▸ Exercise directions
Search each line below for "components", then return the lines where it appears.

(Web interface edit records)
++++++++++
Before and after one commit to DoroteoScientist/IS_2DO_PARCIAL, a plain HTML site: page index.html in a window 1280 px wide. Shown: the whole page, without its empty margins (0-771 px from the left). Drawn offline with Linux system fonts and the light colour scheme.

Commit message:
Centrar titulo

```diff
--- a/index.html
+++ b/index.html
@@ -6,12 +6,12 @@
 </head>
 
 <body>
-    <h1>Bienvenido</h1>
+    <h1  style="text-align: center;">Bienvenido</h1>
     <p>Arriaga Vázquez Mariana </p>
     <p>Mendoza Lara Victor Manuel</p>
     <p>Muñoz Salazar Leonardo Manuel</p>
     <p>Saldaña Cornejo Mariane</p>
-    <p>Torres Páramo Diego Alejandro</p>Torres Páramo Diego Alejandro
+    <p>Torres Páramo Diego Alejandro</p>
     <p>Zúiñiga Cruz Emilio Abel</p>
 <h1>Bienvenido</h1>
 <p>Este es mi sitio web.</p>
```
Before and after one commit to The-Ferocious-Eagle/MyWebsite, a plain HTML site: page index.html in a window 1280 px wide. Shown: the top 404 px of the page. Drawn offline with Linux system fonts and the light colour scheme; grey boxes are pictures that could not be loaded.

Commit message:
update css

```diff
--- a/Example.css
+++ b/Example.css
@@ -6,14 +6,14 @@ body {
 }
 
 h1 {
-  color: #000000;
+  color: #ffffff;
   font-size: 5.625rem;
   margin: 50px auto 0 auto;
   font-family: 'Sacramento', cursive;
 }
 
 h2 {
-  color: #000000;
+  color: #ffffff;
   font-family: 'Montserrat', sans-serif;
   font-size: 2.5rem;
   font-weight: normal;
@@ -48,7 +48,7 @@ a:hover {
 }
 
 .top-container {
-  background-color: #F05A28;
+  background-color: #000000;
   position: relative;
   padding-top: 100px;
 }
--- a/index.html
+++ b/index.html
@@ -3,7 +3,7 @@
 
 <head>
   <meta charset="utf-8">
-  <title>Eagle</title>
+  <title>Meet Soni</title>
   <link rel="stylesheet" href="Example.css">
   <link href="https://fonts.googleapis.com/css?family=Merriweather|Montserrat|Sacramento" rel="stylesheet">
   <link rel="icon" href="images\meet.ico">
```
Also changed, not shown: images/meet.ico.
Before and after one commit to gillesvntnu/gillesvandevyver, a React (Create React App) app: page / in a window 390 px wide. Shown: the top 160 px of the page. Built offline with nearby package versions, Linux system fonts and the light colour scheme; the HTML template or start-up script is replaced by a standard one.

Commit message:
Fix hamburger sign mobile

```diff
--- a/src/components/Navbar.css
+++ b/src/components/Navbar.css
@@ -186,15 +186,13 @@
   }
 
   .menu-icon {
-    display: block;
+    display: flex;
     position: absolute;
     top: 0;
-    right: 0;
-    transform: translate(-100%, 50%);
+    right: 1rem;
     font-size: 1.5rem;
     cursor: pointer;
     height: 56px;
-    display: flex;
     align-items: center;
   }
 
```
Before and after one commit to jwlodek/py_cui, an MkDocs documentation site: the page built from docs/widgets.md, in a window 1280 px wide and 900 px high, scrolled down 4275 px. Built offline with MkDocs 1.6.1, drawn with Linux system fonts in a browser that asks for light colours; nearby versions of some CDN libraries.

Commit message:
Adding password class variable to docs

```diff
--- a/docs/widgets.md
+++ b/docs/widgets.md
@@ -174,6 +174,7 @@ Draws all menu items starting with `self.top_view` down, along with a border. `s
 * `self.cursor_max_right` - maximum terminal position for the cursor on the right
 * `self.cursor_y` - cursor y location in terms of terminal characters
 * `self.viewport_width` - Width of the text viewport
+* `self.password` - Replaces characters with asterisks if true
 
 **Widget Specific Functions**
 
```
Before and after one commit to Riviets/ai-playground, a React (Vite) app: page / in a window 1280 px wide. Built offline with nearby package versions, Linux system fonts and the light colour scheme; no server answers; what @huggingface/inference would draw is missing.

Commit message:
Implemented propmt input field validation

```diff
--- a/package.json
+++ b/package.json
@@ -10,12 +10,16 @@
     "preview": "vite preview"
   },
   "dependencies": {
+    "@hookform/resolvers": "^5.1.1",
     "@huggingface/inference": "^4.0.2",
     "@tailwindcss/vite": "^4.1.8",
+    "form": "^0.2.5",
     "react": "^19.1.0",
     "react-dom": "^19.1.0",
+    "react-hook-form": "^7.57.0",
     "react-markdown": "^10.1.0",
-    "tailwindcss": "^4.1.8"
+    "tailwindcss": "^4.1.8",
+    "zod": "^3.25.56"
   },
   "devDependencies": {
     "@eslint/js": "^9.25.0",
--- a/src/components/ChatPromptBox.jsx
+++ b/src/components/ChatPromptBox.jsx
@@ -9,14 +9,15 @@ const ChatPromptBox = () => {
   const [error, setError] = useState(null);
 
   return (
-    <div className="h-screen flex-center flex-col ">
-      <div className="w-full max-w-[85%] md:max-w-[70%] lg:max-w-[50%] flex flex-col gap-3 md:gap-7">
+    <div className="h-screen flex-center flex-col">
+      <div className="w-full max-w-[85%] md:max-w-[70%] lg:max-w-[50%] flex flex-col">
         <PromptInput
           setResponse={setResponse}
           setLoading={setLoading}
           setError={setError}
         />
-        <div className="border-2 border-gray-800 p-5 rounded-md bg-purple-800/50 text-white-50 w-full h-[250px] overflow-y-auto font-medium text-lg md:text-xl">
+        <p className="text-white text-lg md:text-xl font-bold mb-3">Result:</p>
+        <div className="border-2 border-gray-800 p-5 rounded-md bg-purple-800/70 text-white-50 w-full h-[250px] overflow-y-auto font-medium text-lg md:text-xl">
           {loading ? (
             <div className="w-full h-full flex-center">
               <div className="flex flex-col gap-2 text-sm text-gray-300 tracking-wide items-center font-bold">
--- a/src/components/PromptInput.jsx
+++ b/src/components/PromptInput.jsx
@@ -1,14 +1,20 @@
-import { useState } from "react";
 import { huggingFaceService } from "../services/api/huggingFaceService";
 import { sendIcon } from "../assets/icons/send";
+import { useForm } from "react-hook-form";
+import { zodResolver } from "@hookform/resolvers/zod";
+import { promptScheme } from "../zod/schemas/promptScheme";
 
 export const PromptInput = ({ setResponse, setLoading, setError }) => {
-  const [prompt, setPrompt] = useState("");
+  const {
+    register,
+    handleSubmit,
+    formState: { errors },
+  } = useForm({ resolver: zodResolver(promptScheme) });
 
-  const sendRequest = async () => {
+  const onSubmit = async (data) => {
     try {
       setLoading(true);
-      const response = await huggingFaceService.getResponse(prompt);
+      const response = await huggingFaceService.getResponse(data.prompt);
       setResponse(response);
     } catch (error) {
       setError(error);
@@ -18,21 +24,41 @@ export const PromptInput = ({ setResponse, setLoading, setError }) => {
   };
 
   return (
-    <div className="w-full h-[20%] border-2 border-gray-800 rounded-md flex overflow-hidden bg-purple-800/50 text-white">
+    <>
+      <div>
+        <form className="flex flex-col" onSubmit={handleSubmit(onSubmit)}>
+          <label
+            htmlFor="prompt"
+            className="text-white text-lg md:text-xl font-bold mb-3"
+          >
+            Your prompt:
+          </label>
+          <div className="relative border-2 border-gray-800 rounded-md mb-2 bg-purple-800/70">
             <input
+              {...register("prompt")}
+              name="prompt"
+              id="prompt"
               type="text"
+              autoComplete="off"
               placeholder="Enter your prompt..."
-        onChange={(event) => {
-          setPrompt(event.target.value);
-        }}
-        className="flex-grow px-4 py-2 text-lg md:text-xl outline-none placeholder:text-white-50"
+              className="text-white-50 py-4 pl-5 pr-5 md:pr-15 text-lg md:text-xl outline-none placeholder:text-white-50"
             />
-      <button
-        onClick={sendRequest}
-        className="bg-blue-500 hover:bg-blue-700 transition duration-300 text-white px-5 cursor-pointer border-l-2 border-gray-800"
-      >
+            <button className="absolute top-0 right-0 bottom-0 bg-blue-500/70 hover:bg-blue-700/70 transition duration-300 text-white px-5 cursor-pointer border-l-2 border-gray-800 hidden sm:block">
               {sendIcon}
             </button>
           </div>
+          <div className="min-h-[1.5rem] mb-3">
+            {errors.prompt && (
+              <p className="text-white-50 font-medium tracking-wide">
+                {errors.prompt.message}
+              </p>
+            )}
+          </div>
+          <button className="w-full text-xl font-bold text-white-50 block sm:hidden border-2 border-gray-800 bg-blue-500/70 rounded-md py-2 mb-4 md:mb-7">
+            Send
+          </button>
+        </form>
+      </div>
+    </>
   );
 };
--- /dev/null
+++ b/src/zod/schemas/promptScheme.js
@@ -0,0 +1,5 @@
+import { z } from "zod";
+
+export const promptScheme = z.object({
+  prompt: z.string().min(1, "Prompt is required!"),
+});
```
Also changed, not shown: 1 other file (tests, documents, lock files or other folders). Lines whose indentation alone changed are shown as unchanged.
++++++++++
▸ Response area
--- a/src/components/Navbar.css
+++ b/src/components/Navbar.css
--- a/src/components/ChatPromptBox.jsx
+++ b/src/components/ChatPromptBox.jsx
--- a/src/components/PromptInput.jsx
+++ b/src/components/PromptInput.jsx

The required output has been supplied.